“We’ve been watching,” he said. “I see a burst of water bubbling up every once in awhile.”

As long as the rig wasn’t digging for oil, he said, he wasn’t overly concerned. “We still see dolphins,” he noted.

Irene Hung, a University of Pennsylvania nurse on vacation with her husband and toddler, noted, “I can’t imagine anyone’s, like, ‘I like this thing.’ ”

“It’s not visually pleasing,” added her husband, Len Podolsky, who said they’d been hit on occasion with “a nose full of exhaust,” from the barge, located at this point about 500 to 600 feet off the beach.

Rochette said the Army Corps did not anticipate any long-term effects from the pipe problem, despite its breaking into rather “massive” 100-foot sections. He said Great Lakes would use the magnetometer to make sure no pieces of metal pipe get left behind.

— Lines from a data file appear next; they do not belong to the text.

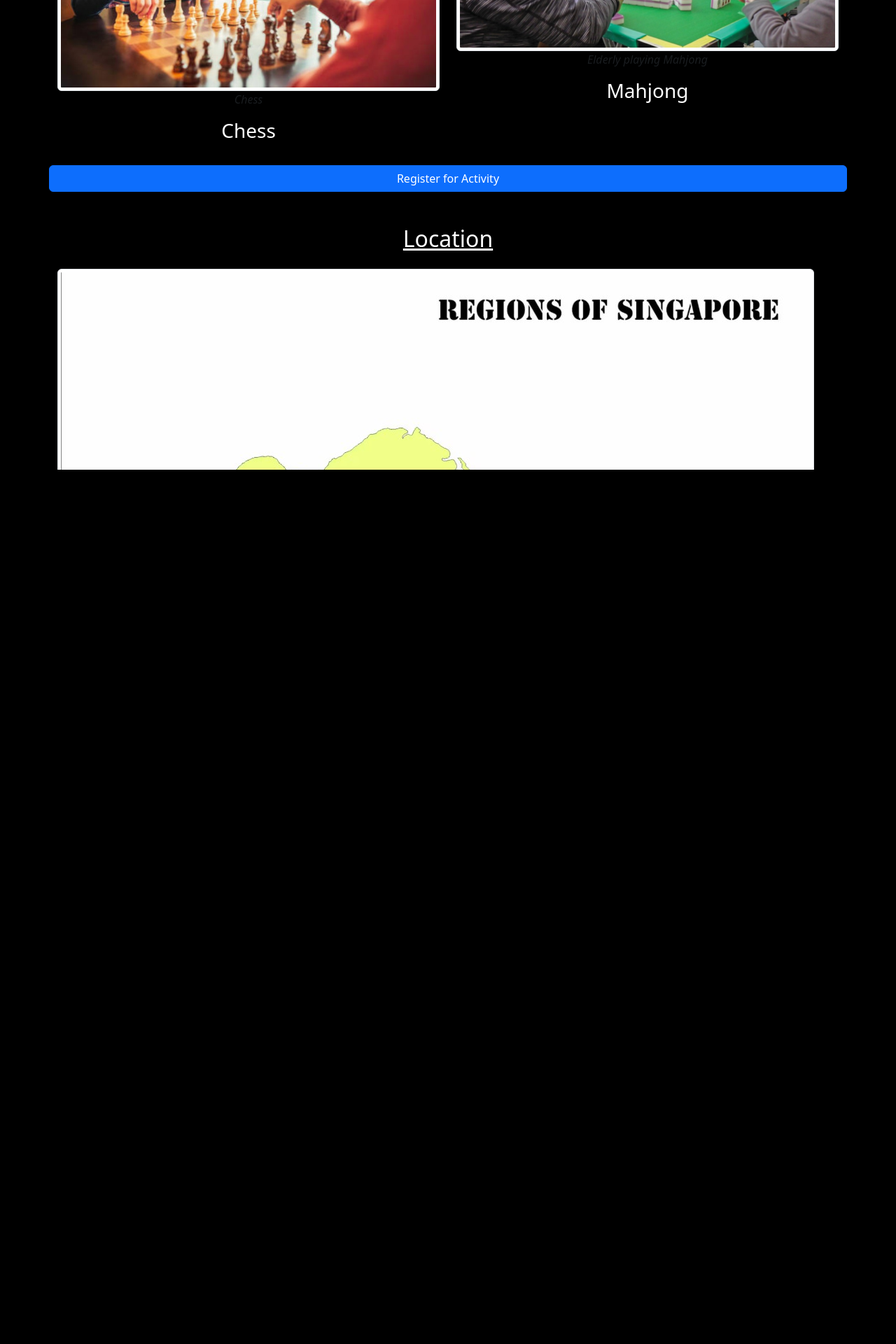
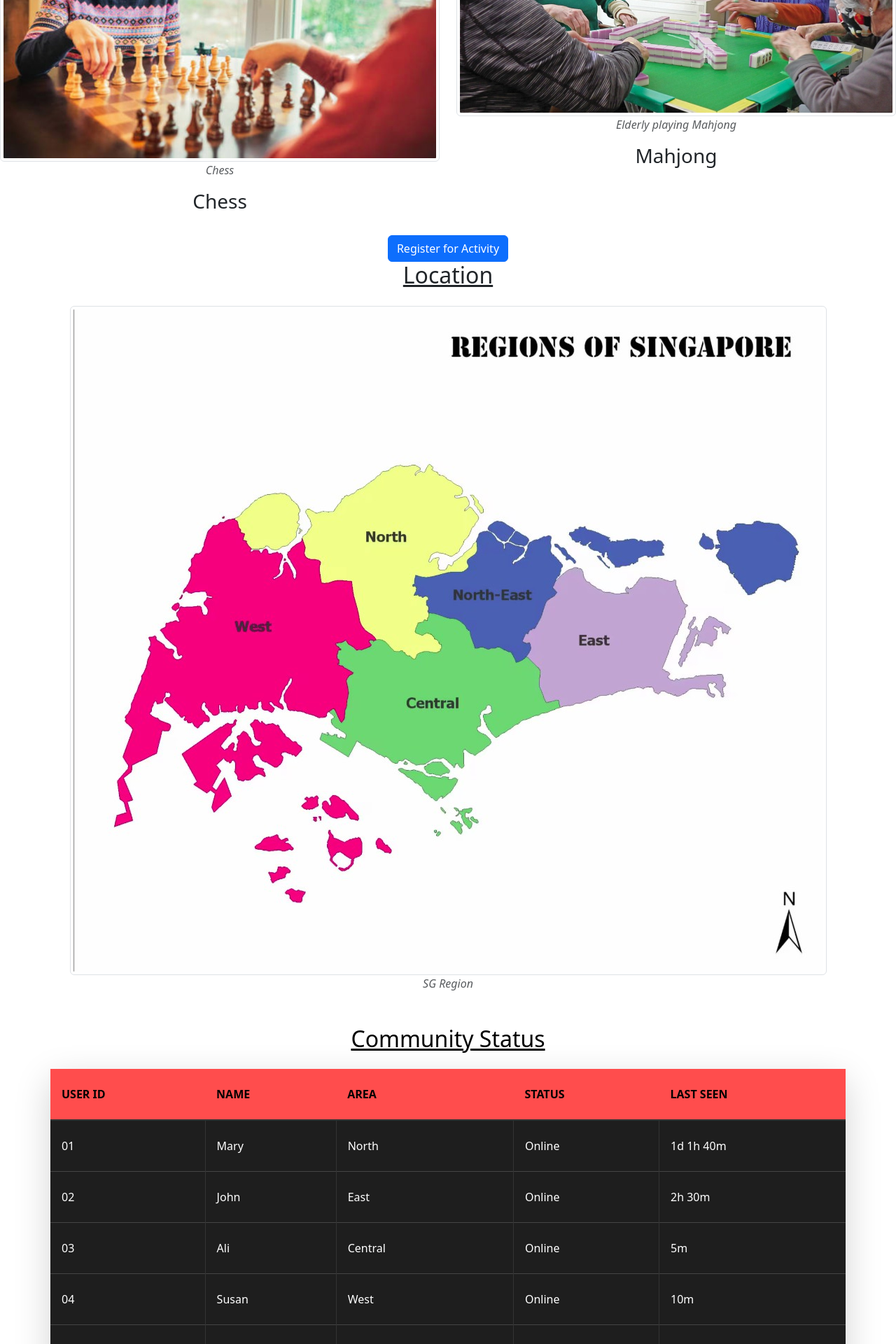
Before and after one commit to Haris-Rithaudeen/UDEProject, a PHP site: page / in a window 1280 px wide. Shown: the part 600-2520 px from the top of the page at 70% size. Before the commit the page ends 1271 px from the top, so only its background shows below. Run offline with PHP 8.4, Linux system fonts and the light colour scheme.

Commit message:
Replace UserList with Community status
whats affeceted:
- CSS
- Index.php(community status SECTION ONLY)
- added js script for the functionality of com status table

couldnt decide on background so make everything white bar the nav and header

```diff
--- a/css/main.css
+++ b/css/main.css
@@ -60,3 +60,57 @@ footer {
 body.popup-open {
     overflow: hidden;
 }
+/*Community Status*/
+/* Community Table Styling */
+table {
+    width: 100%;
+    border-collapse: collapse;
+    margin-bottom: 1rem;
+    font-size: 1rem;
+    background-color: #1e1e1e; /* Dark background for contrast */
+    color: #ffffff; /* White text for readability */
+}
+
+/* Table Headers */
+table thead th {
+    background-color: #ff4d4d; /* Bright red for header */
+    color: #000000;
+    padding: 1rem;
+    text-transform: uppercase;
+    border-bottom: 2px solid #333;
+    text-align: left;
+}
+
+/* Table Rows */
+table tbody tr {
+    border-bottom: 1px solid #444;
+    transition: background-color 0.2s;
+}
+
+/* Hover effect on row */
+table tbody tr:hover {
+    background-color: #2c2c2c;
+}
+
+/* Table Cells */
+table td {
+    padding: 1rem;
+    border-right: 1px solid #333;
+}
+
+/* Last cell in a row shouldn't have a right border */
+table td:last-child {
+    border-right: none;
+}
+
+/* Responsive table wrapper */
+.overflow-x-auto {
+    overflow-x: auto;
+}
+
+/* Container spacing */
+.container {
+    padding: 2rem;
+    margin: 0 auto;
+    max-width: 1200px;
+}
--- a/index.php
+++ b/index.php
@@ -1,24 +1,19 @@
 <!DOCTYPE html>
-<!--Prototype UDE WebApp-->
+<!-- Prototype UDE WebApp -->
 <html lang="en">
 <head>
     <title>Kampung Connect</title>
-    <?php
-        include "inc/head.inc.php";
-    ?>
+    <?php include "inc/head.inc.php"; ?>
 </head>
 
 <body>
-    <?php
-        include "inc/nav.inc.php";
-    ?>
-    <?php
-        include "inc/header.inc.php";
-    ?>
+    <?php include "inc/nav.inc.php"; ?>
+    <?php include "inc/header.inc.php"; ?>
 
     <!-- Main -->
-    <main class="container my-4">
-        <!-- Function 1 -->
+    <main>
+
+        <!-- Function 1: Ongoing Activities -->
         <section id="Activities">
             <h2 class="mb-4 text-center">Ongoing Activities</h2>
             <div class="row align-items-center">
@@ -43,58 +38,55 @@
                     </figure>
                     <h3>Mahjong</h3>
                 </div>
+            </div>
 
-            <btn class="btn btn-primary mt-4"
-                onclick="location.href='activity_register.php'">Register for Activity</btn>
-
+            <div class="text-center">
+                <button class="btn btn-primary mt-4" onclick="location.href='activity_register.php'">
+                    Register for Activity
+                </button>
             </div>
         </section>
 
         <!-- Location -->
-        <section id="Location" class="mt-5">
+        <section id="Location">
             <h2 class="mb-4 text-center">Location</h2>
-            <figure>
+            <figure class="text-center">
                 <img class="toggle-image img-thumbnail"
                      data-large="images/SG_Map.jpg"
                      src="images/SG_Map.jpg"
                      alt="SG Region" title="Click to enlarge">
                 <figcaption class="text-muted"><em>SG Region</em></figcaption>
             </figure>
-            <div class="row align-items-center">
-            </div>
         </section>
-        <body class="bg-black text-white">
 
-  <!-- User Name list -->
-  <section class="py-16 bg-black">
-        <div class="max-w-7xl mx-auto px-4 sm:px-6 lg:px-8">
-            <h2 class="text-3xl font-bold text-center text-white mb-8 uppercase">User Name List</h2>
+        <!-- User Name List -->
+<section>
+    <div class="container">
+        <h2 class="text-3xl font-bold text-center text-black mb-4 uppercase">Community Status</h2>
         <div class="bg-gray-900 rounded-lg shadow-lg overflow-x-auto">
-                <table class="w-full text-left">
+            <table class="w-full text-left text-white">
                 <thead>
-                        <tr class="bg-red-600 text-white uppercase text-sm">
+                    <tr class="bg-red-600 text-black uppercase text-sm">
                         <th class="py-4 px-6 glow-red-border">User ID</th>
                         <th class="py-4 px-6 glow-red-border">Name</th>
-                            <th class="py-4 px-6 glow-red-border">Email</th>
                         <th class="py-4 px-6 glow-red-border">Area</th>
+                        <th class="py-4 px-6 glow-red-border">Status</th>
+                        <th class="py-4 px-6 glow-red-border">Last Seen</th>
                     </tr>
                 </thead>
-                    <tbody>
-                            <tr class="bg-black">
-                                    <td class="py-4 px-6 glow-red-border">01</td>
-                                    <td class="py-4 px-6 glow-red-border">Mary</td>
-                                    <td class="py-4 px-6 glow-red-border">Mary@gmail.com</td>
-                                    <td class="py-4 px-6 glow-red-border">North</td>
-                                </tr>
+                <tbody id="community-body">
+                    <!-- JS will populate this -->
                 </tbody>
             </table>
         </div>
     </div>
 </section>
+
+
     </main>
-    <?php
-        include "inc/footer.inc.php";
-    ?>
+
+    <?php include "inc/footer.inc.php"; ?>
+
     <!-- JavaScript -->
     <script src="js/script.js"></script>
 </body>
--- a/js/script.js
+++ b/js/script.js
@@ -1,4 +1,38 @@
+// document.addEventListener("DOMContentLoaded", function () {
+//     document.querySelectorAll(".toggle-image").forEach(img => {
+//         img.addEventListener("click", function () {
+//             let largeSrc = this.getAttribute("data-large");
+
+//             // Remove existing popup if any
+//             let existingPopup = document.querySelector(".img-popup");
+//             if (existingPopup) {
+//                 existingPopup.remove();
+//                 return;
+//             }
+
+//             // Create the popup container
+//             let popup = document.createElement("div");
+//             popup.classList.add("img-popup");
+
+//             // Create the large image inside the popup
+//             let enlargedImg = document.createElement("img");
+//             enlargedImg.src = largeSrc;
+//             enlargedImg.classList.add("img-popup-content");
+
+//             // Append everything
+//             popup.appendChild(enlargedImg);
+//             document.body.appendChild(popup);
+
+//             // Close when clicking outside the image
+//             popup.addEventListener("click", function () {
+//                 popup.remove();
+//             });
+//         });
+//     });
+// });
+
 document.addEventListener("DOMContentLoaded", function () {
+    // Existing image toggle logic
     document.querySelectorAll(".toggle-image").forEach(img => {
         img.addEventListener("click", function () {
             let largeSrc = this.getAttribute("data-large");
@@ -29,4 +63,44 @@ document.addEventListener("DOMContentLoaded", function () {
             });
         });
     });
+
+    // 👇 Community status rotation logic starts here
+    const users = [
+        { id: "01", name: "Mary", area: "North", status: "Online", lastSeen: "1d 1h 40m" },
+        { id: "02", name: "John", area: "East", status: "Online", lastSeen: "2h 30m" },
+        { id: "03", name: "Ali", area: "Central", status: "Online", lastSeen: "5m" },
+        { id: "04", name: "Susan", area: "West", status: "Online", lastSeen: "10m" },
+        { id: "05", name: "Ben", area: "NorthEast", status: "Online", lastSeen: "20m" },
+        { id: "06", name: "Lily", area: "North", status: "Online", lastSeen: "3h 5m" },
+        { id: "07", name: "Tom", area: "East", status: "Online", lastSeen: "4h 10m" },
+        { id: "08", name: "Jane", area: "Central", status: "Online", lastSeen: "2d 3h" },
+        { id: "09", name: "Mark", area: "West", status: "Online", lastSeen: "1h 15m" },
+        { id: "10", name: "Aisha", area: "NorthEast", status: "Online", lastSeen: "45m" }
+    ];
+
+    let startIndex = 0;
+
+    function updateCommunityTable() {
+        const tbody = document.getElementById("community-body");
+        tbody.innerHTML = "";
+
+        for (let i = 0; i < 5; i++) {
+            const user = users[(startIndex + i) % users.length];
+
+            const row = document.createElement("tr");
+            row.innerHTML = `
+                <td class="py-4 px-6 glow-red-border">${user.id}</td>
+                <td class="py-4 px-6 glow-red-border">${user.name}</td>
+                <td class="py-4 px-6 glow-red-border">${user.area}</td>
+                <td class="py-4 px-6 glow-red-border">${user.status}</td>
+                <td class="py-4 px-6 glow-red-border">${user.lastSeen}</td>
+            `;
+            tbody.appendChild(row);
+        }
+
+        startIndex = (startIndex + 1) % users.length;
+    }
+
+    updateCommunityTable();
+    setInterval(updateCommunityTable, 5000);
 });
```
Lines whose indentation alone changed are shown as unchanged.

Ventnor Mayor Beth Holtzman said she hadn’t received any complaints about it, and noted that the operation, while visually arresting and puzzling, was much less disruptive than the actual dredging operation itself, which featured the steel pipe running along the beach, sections of the beach closed entirely, and the need to have guards stationed to keep children from playing on them.

“It’s not hurting anyone,” she said. “Just look the other way.”